Three players probably would have had quite a few more homers before age 25 except for circumstances that kept them out of the lineup. Ted Williams and Willie Mays both lost a year to military service before that age, and Tony Conigliaro lost more than a year after suffering a horrendous beaning when he was 22.
By and large, most of the men who had great success hammering the ball before age 25 went on the have above average to great careers, but there are a few outliers such as Bob Horner, who hit 129 by the time he was 25 but only 89 more after that, and Hal Trosky, who hit 136 by 25 but only 92 afterwards in a career cut short by unbearable migraine headaches. Injuries also affected the career of Eric Chavez, while Tom Brunansky and Cesar Cedeno never quite followed through on the careers people expected of them.
Two Reasons it Doesn't Happen More
There are two primary reasons hitting 100 homers before age 25 is such a rarity. One is that you have to start fairly young, and many players don’t reach the majors until age 23 or later. Aaron Judge, for example, may end up having a great career hitting homers, but when he turned 25 on April 26 he had hit only 10 career long balls.
The other issue is that many players don’t fully mature physically until they’re 24 or later. Starlin Castro, for example, got in five seasons before he turned 25 and had only 51 career homers. Last year he hit 21 and has 12 so far this season because he’s bigger, stronger and smarter.
Two More Possibilities
It takes a special talent to have the raw power to hit homers at an early age like Harper, Machado and the rest so reaching 100 before age 25 will continue to be a rarity. Currently only two players are in a position to make a run at that number – Rougned Odor, who currently has 78 and won’t turn 25 until after the 2018 season, and Carlos Correa, who has 62 and won’t reach 25 until Sept. 22, 2019.
GaryKauffman (author) from North Augusta, South Carolina on May 22, 2017:
Schwarber has a chance to be a great player but no chance of reaching 100 homers before he turns 25 next March. He would have to hit 84 homers this year to reach that mark. Joey Gallo has a chance since he doesn't turn 25 until after the 2018 season. But he has to average 47 homers per season for each of the next two years to do it - a stretch but possible with his power if he can make contact a little more frequently. Wesman Todd Shaw, it looks like you live in a great town if you could just add one more "f" to the name!
Matthew DeWitte from Madison, Wisconsin on May 20, 2017:
Awesome article, one player I think that has a chance at the record would be Kyle Schwarber. He has the power like the Babe himself. I enjoy your articles!
Wesman Todd Shaw from Kaufman, Texas on May 19, 2017:
Great article, and I'm pleased whenever I see other folks who love baseball like I do.

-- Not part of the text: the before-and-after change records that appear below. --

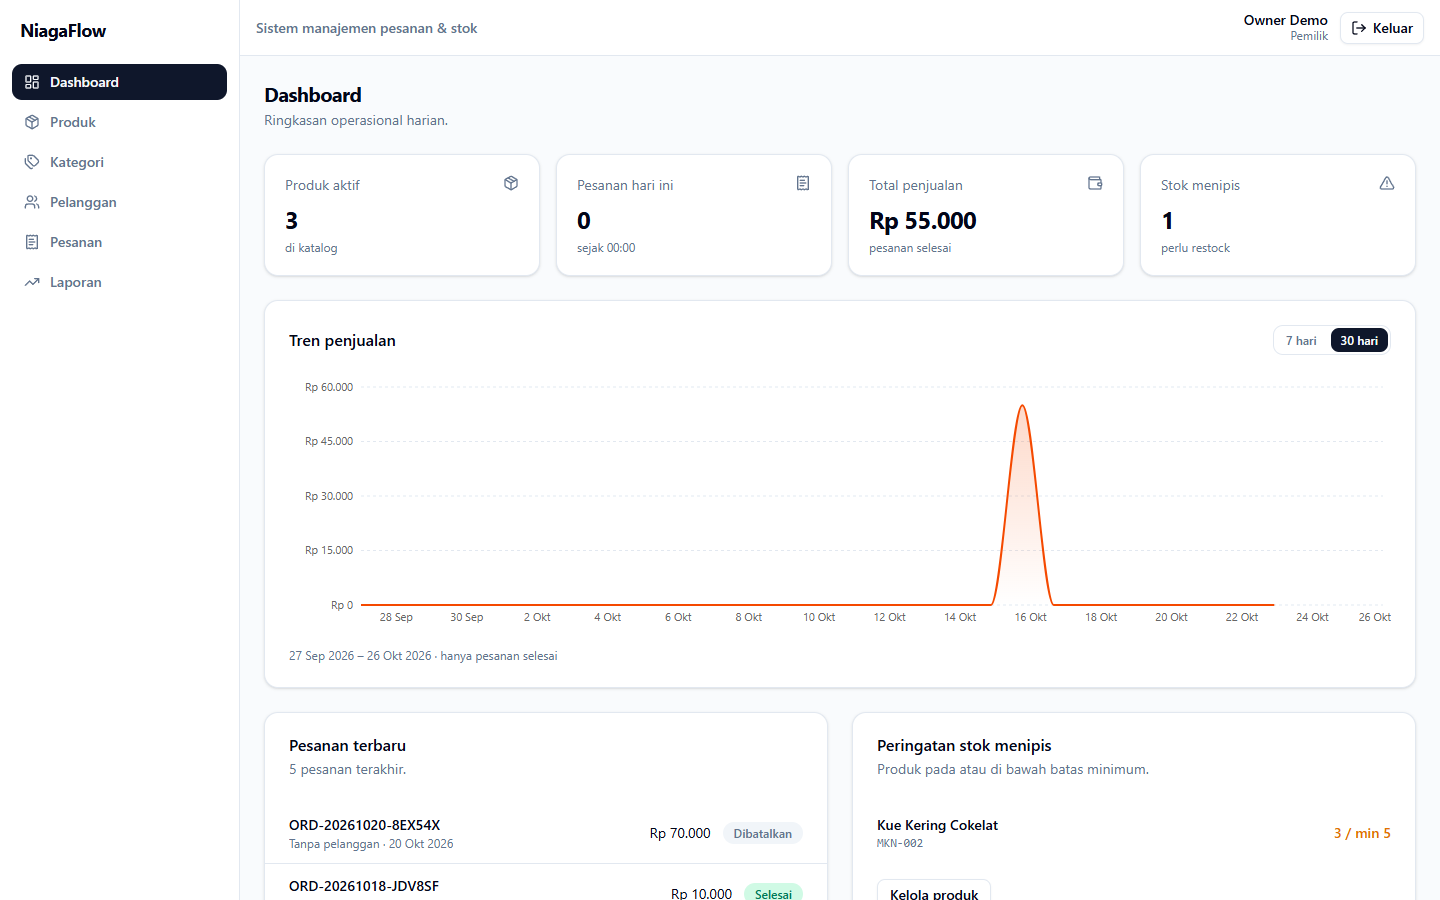
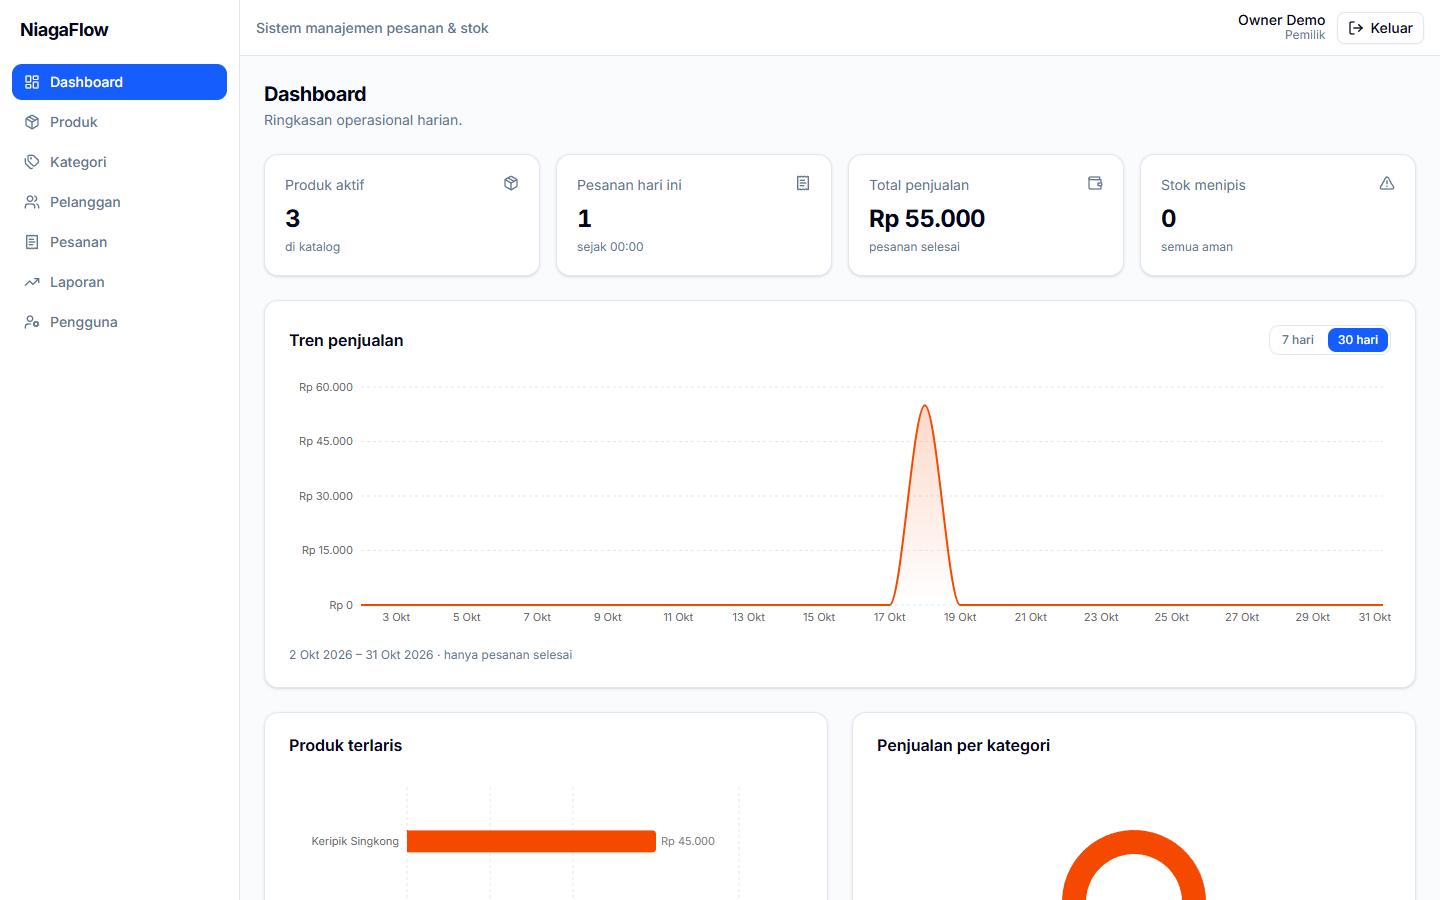
ISSUE-021: tema primer biru #2563EB + font Inter, screenshot README diambil ulang

diff --git a/apps/web/src/index.css b/apps/web/src/index.css
@@ -1,5 +1,8 @@
 @import "tailwindcss";
 @import "tw-animate-css";
+/* Font Inter (pedoman §10: "font yang mudah dibaca, misalnya Inter") —
+   dipaket lewat @fontsource supaya mandiri, tanpa permintaan ke pihak ketiga. */
+@import "@fontsource-variable/inter";
 
 @custom-variant dark (&:is(.dark *));
 
@@ -11,8 +14,8 @@
   --card-foreground: oklch(0.129 0.042 264.695);
   --popover: oklch(1 0 0);
   --popover-foreground: oklch(0.129 0.042 264.695);
-  --primary: oklch(0.208 0.042 265.755);
-  --primary-foreground: oklch(0.984 0.003 247.858);
+  --primary: oklch(0.546 0.245 262.881);
+  --primary-foreground: oklch(1 0 0);
   --secondary: oklch(0.968 0.007 247.896);
   --secondary-foreground: oklch(0.208 0.042 265.755);
   --muted: oklch(0.968 0.007 247.896);
@@ -23,7 +26,7 @@
   --destructive-foreground: oklch(0.984 0.003 247.858);
   --border: oklch(0.929 0.013 255.508);
   --input: oklch(0.929 0.013 255.508);
-  --ring: oklch(0.704 0.04 256.788);
+  --ring: oklch(0.546 0.245 262.881);
   --chart-1: oklch(0.646 0.222 41.116);
   --chart-2: oklch(0.6 0.118 184.704);
   --chart-3: oklch(0.398 0.07 227.392);
@@ -31,12 +34,12 @@
   --chart-5: oklch(0.769 0.188 70.08);
   --sidebar: oklch(0.984 0.003 247.858);
   --sidebar-foreground: oklch(0.129 0.042 264.695);
-  --sidebar-primary: oklch(0.208 0.042 265.755);
-  --sidebar-primary-foreground: oklch(0.984 0.003 247.858);
+  --sidebar-primary: oklch(0.546 0.245 262.881);
+  --sidebar-primary-foreground: oklch(1 0 0);
   --sidebar-accent: oklch(0.968 0.007 247.896);
   --sidebar-accent-foreground: oklch(0.208 0.042 265.755);
   --sidebar-border: oklch(0.929 0.013 255.508);
-  --sidebar-ring: oklch(0.704 0.04 256.788);
+  --sidebar-ring: oklch(0.546 0.245 262.881);
 }
 
 .dark {
@@ -46,8 +49,8 @@
   --card-foreground: oklch(0.984 0.003 247.858);
   --popover: oklch(0.208 0.042 265.755);
   --popover-foreground: oklch(0.984 0.003 247.858);
-  --primary: oklch(0.929 0.013 255.508);
-  --primary-foreground: oklch(0.208 0.042 265.755);
+  --primary: oklch(0.546 0.245 262.881);
+  --primary-foreground: oklch(1 0 0);
   --secondary: oklch(0.279 0.041 260.031);
   --secondary-foreground: oklch(0.984 0.003 247.858);
   --muted: oklch(0.279 0.041 260.031);
@@ -66,7 +69,7 @@
   --chart-5: oklch(0.645 0.246 16.439);
   --sidebar: oklch(0.208 0.042 265.755);
   --sidebar-foreground: oklch(0.984 0.003 247.858);
-  --sidebar-primary: oklch(0.488 0.243 264.376);
+  --sidebar-primary: oklch(0.546 0.245 262.881);
   --sidebar-primary-foreground: oklch(0.984 0.003 247.858);
   --sidebar-accent: oklch(0.279 0.041 260.031);
   --sidebar-accent-foreground: oklch(0.984 0.003 247.858);
@@ -75,6 +78,8 @@
 }
 
 @theme inline {
+  --font-sans: "Inter Variable", ui-sans-serif, system-ui, sans-serif,
+    "Apple Color Emoji", "Segoe UI Emoji";
   --radius-sm: calc(var(--radius) - 4px);
   --radius-md: calc(var(--radius) - 2px);
   --radius-lg: var(--radius);

diff --git a/plan/issues/ISSUE-021.md b/plan/issues/ISSUE-021.md
@@ -1,0 +1,84 @@
+# ISSUE-021 — Ganti tema primer #2563EB + font Inter
+
+Status: done | Priority: P2 | Selesai: 31 Okt 2026
+
+Sumber: `plan/POS_UI_UX_Guideline.md` §10 (palet "Primary `#2563EB`", aturan visual
+"font ... misalnya Inter"). Tahap B paket terakhir dari audit `plan/audit-pos-uiux.md`
+(P2 no. 13). Screenshot README ikut diulang mengikuti backlog.
+
+## Goal
+
+Primer aplikasi biru `#2563EB` (bukan slate gelap) dan teks memakai font Inter,
+sesuai pedoman; dokumentasi README diperbarui dengan screenshot baru bertema baru.
+
+## Asumsi keputusan (default konvensional, tidak ada jawaban khusus dari user)
+
+- **Hanya primer + font** (lingkup temuan 13): `--primary`, `--ring`,
+  `--sidebar-primary`, `--sidebar-ring` → `oklch(0.546 0.245 262.881)` (= `#2563EB`,
+  biru-600 Tailwind) dengan teks putih. Ikon/logo/link biru ikut otomatis lewat token.
+- **Token lain tidak diubah**: danger sudah persis `#DC2626`, status hijau/merah/kuning
+  pada kartu produk & badge sudah dekat pedoman, latar halaman sudah putih + `muted`
+  slate-50 (setara `#F8FAFC`), radius kartu tetap 10px. Mengubahnya di luar lingkup
+  temuan 13 hanya menambah risiko regresi visual.
+- **Varian gelap** (`@media`/kelas `.dark`) disamakan warna primernya agar tetap
+  koheren; aplikasi saat ini memang belum punya sakelar gelap.
+- **Font Inter dipaket via `@fontsource-variable/inter`** (self-hosted): satu paket
+  kecil, tanpa permintaan ke Google Fonts saat runtime (hemat & aman dari CORS/CSP),
+  fallback ke system font bila gagal muat.
+- Screenshot README diambil ulang dari app lokal (login owner) dengan viewport
+  **1440×900** — ukuran sama dengan screenshot lama.
+
+## Scope
+
+### Frontend
+
+- `apps/web/src/index.css`:
+  - Impor `@fontsource-variable/inter`.
+  - Token primer (terang + gelap), ring, sidebar-primary, sidebar-ring → biru-600.
+  - `@theme inline`: `--font-sans` diisi `"Inter Variable"` + fallback system.
+- `apps/web/package.json` + `package-lock.json`: dependensi baru
+  `@fontsource-variable/inter`.
+- `docs/screenshots/*.png`: dashboard, produk, pesanan, laporan diambil ulang
+  (1440×900, tema biru + Inter).
+
+### Dokumentasi
+
+- `plan/audit-pos-uiux.md`: temuan 13 ditandai selesai; ringkasan tahap diperbarui.
+
+## Acceptance Criteria
+
+- [x] Warna aksi utama (tombol primer, link, indikator menu aktif) biru `#2563EB`
+- [x] Seluruh halaman memakai font Inter (self-hosted, fallback system font)
+- [x] Kontras teks tombol primer tetap lolos (putih di atas biru-600)
+- [x] Typecheck + build web hijau
+- [x] Screenshot README diambil ulang dengan tema baru (1440×900)
+
+## Verifikasi (31 Okt 2026, lokal, browser + build)
+
+| AC | Cara uji | Hasil |
+|---|---|---|
+| Token primer | Eval `getComputedStyle` di `/dashboard` | Lulus. `--primary: oklch(0.546 0.245 262.881)` = `#2563EB`. |
+| Font Inter | Eval `document.fonts` setelah login | Lulus. Keluarga terdaftar & termuat: "Inter Variable"; `body` memakai `"Inter Variable", ui-sans-serif, ...`. |
+| Visual | Login owner → cek dashboard, produk, pesanan, laporan | Lulus. Tombol "Masukkan stok baru", link "Lihat semua", logo, badge stok kini biru; teks Inter. |
+| Screenshot | Ambil ulang 4 layar via playwright viewport 1440×900 | Lulus. Empat file `docs/screenshots/*.png` = 1440×900, tema biru. |
+| Typecheck/build | `npm run typecheck -w apps/web`, `npm run build -w apps/web` | Lulus. |
+| Konsol | `console error` saat uji browser | Bersih (hanya 401 `/auth/me` saat layar masuk & favicon 404 — sudah ada sebelumnya, bukan dari tema ini). |
+
+## Perubahan kode
+
+- `apps/web/src/index.css`
+- `apps/web/package.json`, `package-lock.json`
+- `docs/screenshots/dashboard.png`, `produk.png`, `pesanan.png`, `laporan.png`
+- `plan/audit-pos-uiux.md` (temuan 13, ringkasan tahap)
+
+## Catatan / sisa
+
+- Tema gelap (`--primary` di blok gelap) ikut disamakan tapi belum pernah ditampilkan
+  (belum ada sakelar mode gelap) — bila suatu saat ditambahkan, uji ulang kontras.
+- Sisa audit setelah isu ini: tidak ada lagi di Tahap B; sisa P3 (PDF, notifikasi,
+  profil/ganti password sendiri) menunggu keputusan Anda di backlog.
+
+## Refs
+
+- `plan/POS_UI_UX_Guideline.md` §10 (palet warna, aturan visual)
+- `plan/audit-pos-uiux.md` temuan P2 no. 13

diff --git a/plan/audit-pos-uiux.md b/plan/audit-pos-uiux.md
@@ -106,6 +106,8 @@ ditutupi (lihat §4).
     **Selesai: ISSUE-017** — nama/harga/stok kini tersedia dua arah.
 13. **Desain sistem beda dari pedoman**: primer `#2563EB` biru + font Inter (§10.1–§10.2);
     aplikasi memakai primer slate gelap + font bawaan. Bisa diubah, tapi ini seluruh tema.
+    **Selesai: ISSUE-021** — primer kini `#2563EB` (token ring & sidebar ikut) dan font
+    Inter self-hosted via `@fontsource-variable/inter`; screenshot README diambil ulang.
 
 ### P3 — rendah / opsional
 
@@ -139,8 +141,8 @@ Kerjakan bertahap, mulai dari yang aman dan bernilai:
   **Selesai — ISSUE-016 (grafik + periode) dan ISSUE-017 (label stok + urut).**
 - **Tahap B (butuh keputusan Anda):** no. 1–3 (halaman POS + metode bayar + diskon),
   no. 6 (riwayat stok), no. 8 (peran), no. 13 (ganti tema).
-  **Sebagian selesai — ISSUE-018 (no. 1–3), ISSUE-019 (no. 6), ISSUE-020 (no. 8);
-  sisa no. 13 (ISSUE-021).**
+  **Selesai — ISSUE-018 (no. 1–3), ISSUE-019 (no. 6), ISSUE-020 (no. 8), ISSUE-021
+  (no. 13). Seluruh paket Tahap B lengkap.**
 
 Setelah Anda pilih tahap/lingkup, tiap item dipecah jadi issue (backlog → loop),
 lalu dikerjakan satu per satu.

diff --git a/plan/backlog.md b/plan/backlog.md
@@ -39,7 +39,7 @@ Dijalankan mengikuti `workflow.md`: audit selesai → **menunggu tinjau pendekat
   - [x] ISSUE-018 — POS: metode bayar (Tunai/QRIS/Transfer) + uang diterima/kembalian + diskon Rp/% (P0, audit no. 1–3) ✅ 26 Okt 2026
   - [x] ISSUE-019 — Riwayat pergerakan stok: tabel StockMovement + form Stok masuk/keluar + halaman riwayat (P1, audit no. 6)
   - [x] ISSUE-020 — Peran 4 jenis (owner, kasir, pengelola stok, admin) + halaman kelola pengguna (P1, audit no. 8 + no. 16)
-  - [ ] ISSUE-021 — Ganti tema primer #2563EB + font Inter (P2, audit no. 13; screenshot README ikut diulang)
+  - [x] ISSUE-021 — Ganti tema primer #2563EB + font Inter (P2, audit no. 13; screenshot README ikut diulang)
 
 ## Temuan tertunda (PM GATE 3 — 20 Okt 2026)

Joey Gallo could hit 50 this year at age 23. He's the real deal, and I don't think we care any more if he only hits .200 in a season.
I'm rooting for Gallo to best Judge this year. I'm a Texan.
I don't guess I'd thought about Bob Horner since 1986. Was pleased to be reminded about him.